According to sociologist Mark Regnerus, the birth control pill and the rise of internet porn decreased the cost of sexual access so substantially as to affect a fundamental shift from a world in which sex served higher goods to a world in which sex is the higher good.
The second pillar of a decent society is the institution of the family, which is built upon the comprehensive sexual union of man and woman. No other institution can top the family’s ability to transmit what is pivotal—character formation, values, virtues, and enduring love—to each new generation.
For C.S. Lewis, the body and the erotic procreative relationship between men and women are not mere nature, to be manipulated and embellished. They are not mere matter, to be shaped in any way that we please. They are, rather, an indicator of a larger order, something that offers us a clue to that larger order and that has to be understood in the light of it.

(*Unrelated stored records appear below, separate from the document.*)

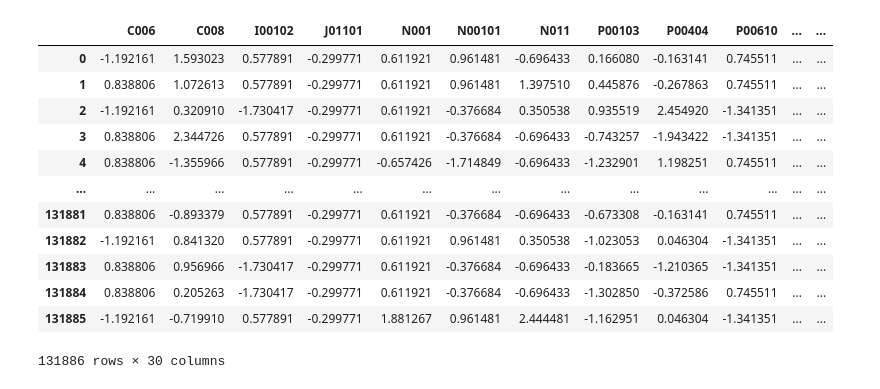
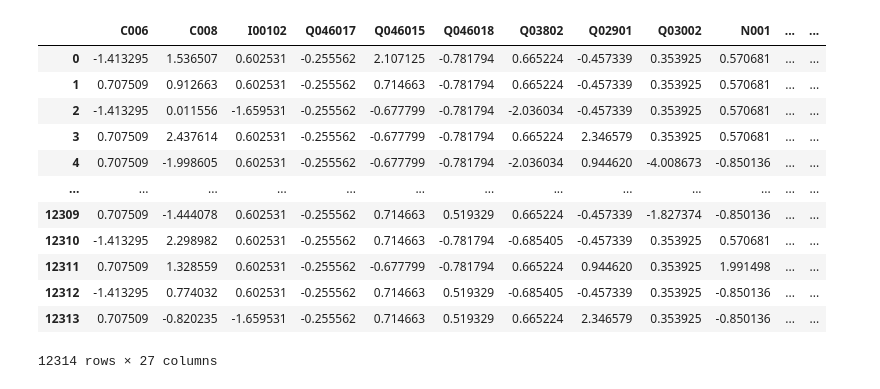
Before and after one commit to Tadleao/IA-Diabetes, a Jupyter notebook: Plot.ipynb, the cells around one changed output. Cells and saved outputs as stored; diff of their text form; code cells hidden in the pictures.

```diff
--- a/Plot.ipynb
+++ b/Plot.ipynb
@@ -7,25 +7,25 @@ import seaborn as sns
 # %%
 # Assuming 'data' is your n-dimensional dataset
 # data.shape should be (n_samples, n_features)
 
 # Reduce the dimensionality to 2 using PCA
-df = pd.read_csv('balanced_over.csv')
+df = pd.read_csv('balanced_under.csv')
 df_std = (df - df.mean()) / df.std()
 df_std
 # %% [output]
-|  | C006 | C008 | I00102 | J01101 | N001 | N00101 | N011 | P00103 | P00404 | P00610 | ... | ... |
-| 0 | -1.192161 | 1.593023 | 0.577891 | -0.299771 | 0.611921 | 0.961481 | -0.696433 | 0.166080 | -0.163141 | 0.745511 | ... | ... |
-| 1 | 0.838806 | 1.072613 | 0.577891 | -0.299771 | 0.611921 | 0.961481 | 1.397510 | 0.445876 | -0.267863 | 0.745511 | ... | ... |
-| 2 | -1.192161 | 0.320910 | -1.730417 | -0.299771 | 0.611921 | -0.376684 | 0.350538 | 0.935519 | 2.454920 | -1.341351 | ... | ... |
-| 3 | 0.838806 | 2.344726 | 0.577891 | -0.299771 | 0.611921 | -0.376684 | -0.696433 | -0.743257 | -1.943422 | -1.341351 | ... | ... |
-| 4 | 0.838806 | -1.355966 | 0.577891 | -0.299771 | -0.657426 | -1.714849 | -0.696433 | -1.232901 | 1.198251 | 0.745511 | ... | ... |
+|  | C006 | C008 | I00102 | Q046017 | Q046015 | Q046018 | Q03802 | Q02901 | Q03002 | N001 | ... | ... |
+| 0 | -1.413295 | 1.536507 | 0.602531 | -0.255562 | 2.107125 | -0.781794 | 0.665224 | -0.457339 | 0.353925 | 0.570681 | ... | ... |
+| 1 | 0.707509 | 0.912663 | 0.602531 | -0.255562 | 0.714663 | -0.781794 | 0.665224 | -0.457339 | 0.353925 | 0.570681 | ... | ... |
+| 2 | -1.413295 | 0.011556 | -1.659531 | -0.255562 | -0.677799 | -0.781794 | -2.036034 | -0.457339 | 0.353925 | 0.570681 | ... | ... |
+| 3 | 0.707509 | 2.437614 | 0.602531 | -0.255562 | -0.677799 | -0.781794 | 0.665224 | 2.346579 | 0.353925 | 0.570681 | ... | ... |
+| 4 | 0.707509 | -1.998605 | 0.602531 | -0.255562 | -0.677799 | -0.781794 | -2.036034 | 0.944620 | -4.008673 | -0.850136 | ... | ... |
 | ... | ... | ... | ... | ... | ... | ... | ... | ... | ... | ... | ... | ... |
-| 131881 | 0.838806 | -0.893379 | 0.577891 | -0.299771 | 0.611921 | -0.376684 | -0.696433 | -0.673308 | -0.163141 | 0.745511 | ... | ... |
-| 131882 | -1.192161 | 0.841320 | 0.577891 | -0.299771 | 0.611921 | 0.961481 | 0.350538 | -1.023053 | 0.046304 | -1.341351 | ... | ... |
-| 131883 | 0.838806 | 0.956966 | -1.730417 | -0.299771 | 0.611921 | -0.376684 | -0.696433 | -0.183665 | -1.210365 | -1.341351 | ... | ... |
-| 131884 | 0.838806 | 0.205263 | -1.730417 | -0.299771 | 0.611921 | -0.376684 | -0.696433 | -1.302850 | -0.372586 | 0.745511 | ... | ... |
-| 131885 | -1.192161 | -0.719910 | 0.577891 | -0.299771 | 1.881267 | 0.961481 | 2.444481 | -1.162951 | 0.046304 | -1.341351 | ... | ... |
+| 12309 | 0.707509 | -1.444078 | 0.602531 | -0.255562 | 0.714663 | 0.519329 | 0.665224 | -0.457339 | -1.827374 | -0.850136 | ... | ... |
+| 12310 | -1.413295 | 2.298982 | 0.602531 | -0.255562 | 0.714663 | -0.781794 | -0.685405 | -0.457339 | 0.353925 | 0.570681 | ... | ... |
+| 12311 | 0.707509 | 1.328559 | 0.602531 | -0.255562 | -0.677799 | -0.781794 | 0.665224 | 0.944620 | 0.353925 | 1.991498 | ... | ... |
+| 12312 | -1.413295 | 0.774032 | 0.602531 | -0.255562 | 0.714663 | 0.519329 | -0.685405 | -0.457339 | 0.353925 | -0.850136 | ... | ... |
+| 12313 | 0.707509 | -0.820235 | -1.659531 | -0.255562 | 0.714663 | 0.519329 | 0.665224 | 2.346579 | 0.353925 | -0.850136 | ... | ... |
-131886 rows × 30 columns
+12314 rows × 27 columns
 # %%
 pca = PCA(n_components=2)
 pca_result = pca.fit_transform(df_std)
```
Also changed, not shown: parts of 2 cells of this notebook, 2 other files.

Reflecting on the experiences behind #MeToo teaches us that something is deeply broken at the heart of the sexual revolution.
The Spiritual Friendship project is not primarily about sexual desire. Rather, it is an attempt to think deeply about Christian love.
The current debate about gay Christianity traces back to a centuries-old dispute between Protestants and Catholics about the doctrine of man and the doctrine of sin. Roman Catholics do not regard involuntary desire for sin (concupiscence) to be sinful. Reformed Protestants do.
Gender dysphoric children who are treated using a “watchful waiting” approach largely desist, no longer identify as transgender as adults, and accept their bodies as they are. Those who are subjected to medical intervention do not.
The process of sanctification in this life is not necessarily about eradicating fallen desires. Rather, we form Christian character when, relying on God’s grace, we refuse to consent to temptations to sin, either in thought or in deed.
A new study is being used to make the claim that allowing conscientious objection to same-sex marriage leads to increased rates of mental health problems in sexual minorities. But is that really what the data show?
It is not merely that we “reject the sin, but love the sinner,” though we do that; we reject the sin because we love the sinner—radically love him, willing his good for his own sake, affirming the teaching of the Church in all its richness because we recognize that it is liberating and life-affirming.
State officials and judges cannot comply with the Supreme Court’s ruling in Masterpiece simply by articulating facially neutral reasons for decisions that punish people for acting on the understanding that marriage is a man-woman union.
For the sake of boys and the families they must eventually lead, we must open our hearts and quit attempting to thrust upon them an unnatural and uninspiring commitment to sexual indifference.
The San Francisco Library has allowed a group of misogynist males to take over public space in order to promote violence against women as an art form. To some radical trans activists, “TERFs”— a slur for females who critique gender ideology—deserve to be murdered for denying that someone with a man’s body can really be a woman.
The last great sexual sin of our time is not related to any specific sex act or forbidden partner. The greatest sexual sin of our time is not a sin of commission but of omission: the sin of not doing it at all.
Prostitution and pornography both teach that sex is merely a monetary transaction, focused on body parts and facilitated by consent.
If there is one truth that the entire philosophic tradition—including America’s Founders—may be said to embrace, in spite of all its disagreements, it is this: reason teaches that it is unreasonable to expect people to act by reason alone.
The city of Philadelphia is targeting Catholic Social Services for its policy, based on religious beliefs about marriage, of not placing foster children with same-sex couples.
Please use your influence as a major donor to persuade the Southern Policy Law Center to amend its embittering and unproductive campaigns to label any political or social issue opponent as a hate group. Although controversial, organizations that fight to protect the unborn and strengthen families are not motivated by hate. Vilifying them only worsens our toxic and polarized political climate.
It’s time for Christians to partner with conservative Muslims and others who share traditional views on key social issues. And American Muslims should leave behind their lockstep alliance with the social justice left.
With the recent decision to drop “Boy” from their fabled name, the Boy Scouts undermine the very foundation for their existence and exacerbate our society’s confusion about sexual difference and gender distinction.
Like King Solomon, the courts in England were presented with a straightforward question: To whom does this child belong? In both cases, the true parent was unquestionably the one willing to sacrifice for the child, to safeguard his life even at the expense of never seeing him again, while the “false mother” did not care whether the child lived or died.
If social conservatives don’t radically alter what we are doing—if we don’t buck the current conventional wisdom and do something different—we will lose.
Social conservatives are right to oppose proposed legislation that would ban therapy to help those experiencing unwanted same-sex attraction or gender identity confusion. But they’re wrong to say that the bill would ban books.
Darel Paul’s meticulous, courageous account of how the elites brought same-sex marriage to America deserves to be read by all who would understand where we are and where we're going.
A new critical edition of Lewis’s 1943 classic adds a treasure trove of supplementary material. Lewis’s warnings about the consequences of jettisoning natural law remain as trenchant today as they were when delivered during the Second World War.
Same-sex parenting advocates are calling on states’ rights to define the legal relationship between parent and child. What they seek is the power to write the record of a child’s origins and to determine a fundamental aspect of a child’s identity.